At the Mangla Dam, water inflows are at 32,100 cusses whereas outflows stand at 34,000 cusecs.
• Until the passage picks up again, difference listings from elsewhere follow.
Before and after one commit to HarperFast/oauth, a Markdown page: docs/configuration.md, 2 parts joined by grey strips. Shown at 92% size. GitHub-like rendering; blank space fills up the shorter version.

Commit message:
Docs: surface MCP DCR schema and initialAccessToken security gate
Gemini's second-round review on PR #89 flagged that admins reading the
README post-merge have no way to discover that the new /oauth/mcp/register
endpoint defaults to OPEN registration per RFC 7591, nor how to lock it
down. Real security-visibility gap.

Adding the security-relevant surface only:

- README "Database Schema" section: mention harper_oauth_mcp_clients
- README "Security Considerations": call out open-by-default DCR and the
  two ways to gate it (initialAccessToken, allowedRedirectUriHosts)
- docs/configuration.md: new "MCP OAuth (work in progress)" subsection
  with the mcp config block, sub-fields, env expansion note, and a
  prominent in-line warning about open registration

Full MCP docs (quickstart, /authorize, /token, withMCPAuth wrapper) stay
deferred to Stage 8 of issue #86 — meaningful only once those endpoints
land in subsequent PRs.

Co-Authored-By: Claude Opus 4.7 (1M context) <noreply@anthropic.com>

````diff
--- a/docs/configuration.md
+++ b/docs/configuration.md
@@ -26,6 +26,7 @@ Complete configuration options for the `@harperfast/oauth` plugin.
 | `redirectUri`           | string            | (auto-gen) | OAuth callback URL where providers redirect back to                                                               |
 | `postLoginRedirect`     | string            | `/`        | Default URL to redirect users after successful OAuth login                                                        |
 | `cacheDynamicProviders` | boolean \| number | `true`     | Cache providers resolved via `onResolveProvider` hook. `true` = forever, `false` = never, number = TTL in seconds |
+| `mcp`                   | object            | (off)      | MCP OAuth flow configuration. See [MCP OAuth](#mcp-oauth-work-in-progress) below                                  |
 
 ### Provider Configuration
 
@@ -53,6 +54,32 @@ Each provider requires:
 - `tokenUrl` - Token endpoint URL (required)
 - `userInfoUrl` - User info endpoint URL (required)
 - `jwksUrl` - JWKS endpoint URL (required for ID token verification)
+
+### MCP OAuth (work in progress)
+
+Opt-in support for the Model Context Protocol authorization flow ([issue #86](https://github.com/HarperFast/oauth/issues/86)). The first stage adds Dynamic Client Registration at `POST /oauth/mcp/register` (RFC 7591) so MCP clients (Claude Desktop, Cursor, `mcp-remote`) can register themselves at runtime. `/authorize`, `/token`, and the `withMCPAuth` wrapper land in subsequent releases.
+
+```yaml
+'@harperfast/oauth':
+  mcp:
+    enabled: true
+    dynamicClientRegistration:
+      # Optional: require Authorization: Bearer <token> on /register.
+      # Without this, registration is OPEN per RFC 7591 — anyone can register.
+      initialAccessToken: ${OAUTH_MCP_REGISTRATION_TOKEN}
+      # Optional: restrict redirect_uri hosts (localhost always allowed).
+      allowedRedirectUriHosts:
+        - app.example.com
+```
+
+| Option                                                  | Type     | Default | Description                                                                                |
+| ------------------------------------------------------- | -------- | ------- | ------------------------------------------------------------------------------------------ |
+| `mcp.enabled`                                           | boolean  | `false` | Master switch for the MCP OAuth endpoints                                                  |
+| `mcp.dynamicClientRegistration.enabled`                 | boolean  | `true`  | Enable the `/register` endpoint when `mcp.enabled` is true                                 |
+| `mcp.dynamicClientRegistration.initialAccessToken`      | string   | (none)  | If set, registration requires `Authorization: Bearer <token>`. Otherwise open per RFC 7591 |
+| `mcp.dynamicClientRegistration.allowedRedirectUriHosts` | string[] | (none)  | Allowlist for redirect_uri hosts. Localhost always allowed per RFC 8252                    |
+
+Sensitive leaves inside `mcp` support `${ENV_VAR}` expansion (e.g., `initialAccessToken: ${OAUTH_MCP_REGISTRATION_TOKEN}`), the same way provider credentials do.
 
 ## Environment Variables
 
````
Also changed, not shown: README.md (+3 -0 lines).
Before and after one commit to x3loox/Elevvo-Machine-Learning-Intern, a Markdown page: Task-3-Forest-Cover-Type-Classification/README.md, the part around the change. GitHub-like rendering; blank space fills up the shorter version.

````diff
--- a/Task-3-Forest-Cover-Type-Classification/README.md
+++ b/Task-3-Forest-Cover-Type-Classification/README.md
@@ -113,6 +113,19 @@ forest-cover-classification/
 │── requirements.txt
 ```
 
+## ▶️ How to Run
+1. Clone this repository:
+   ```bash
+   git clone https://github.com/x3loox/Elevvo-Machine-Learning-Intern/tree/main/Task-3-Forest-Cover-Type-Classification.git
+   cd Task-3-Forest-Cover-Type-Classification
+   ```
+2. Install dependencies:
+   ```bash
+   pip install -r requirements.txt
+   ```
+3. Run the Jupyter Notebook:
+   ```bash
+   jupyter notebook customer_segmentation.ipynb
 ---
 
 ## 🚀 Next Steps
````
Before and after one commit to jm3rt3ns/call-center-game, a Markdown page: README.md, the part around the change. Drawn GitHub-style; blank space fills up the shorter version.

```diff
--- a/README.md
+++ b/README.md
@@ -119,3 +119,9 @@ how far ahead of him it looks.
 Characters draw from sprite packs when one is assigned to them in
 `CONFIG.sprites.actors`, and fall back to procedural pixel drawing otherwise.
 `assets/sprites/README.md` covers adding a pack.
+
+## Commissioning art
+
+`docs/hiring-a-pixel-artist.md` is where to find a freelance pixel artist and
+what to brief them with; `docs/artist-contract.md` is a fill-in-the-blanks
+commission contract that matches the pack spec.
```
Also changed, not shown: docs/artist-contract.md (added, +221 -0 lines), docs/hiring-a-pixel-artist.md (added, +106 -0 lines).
In the dam, the water storage stands at just 0.181 MAF. Regarding water flows in the Kabul River, there is a decline of 28 percent in water flows with inflows at 29,000 cusecs.
For the past 3-4 years, Pakistan has been undergoing huge fluctuation with a drop in water flows owing to the climate change phenomenon.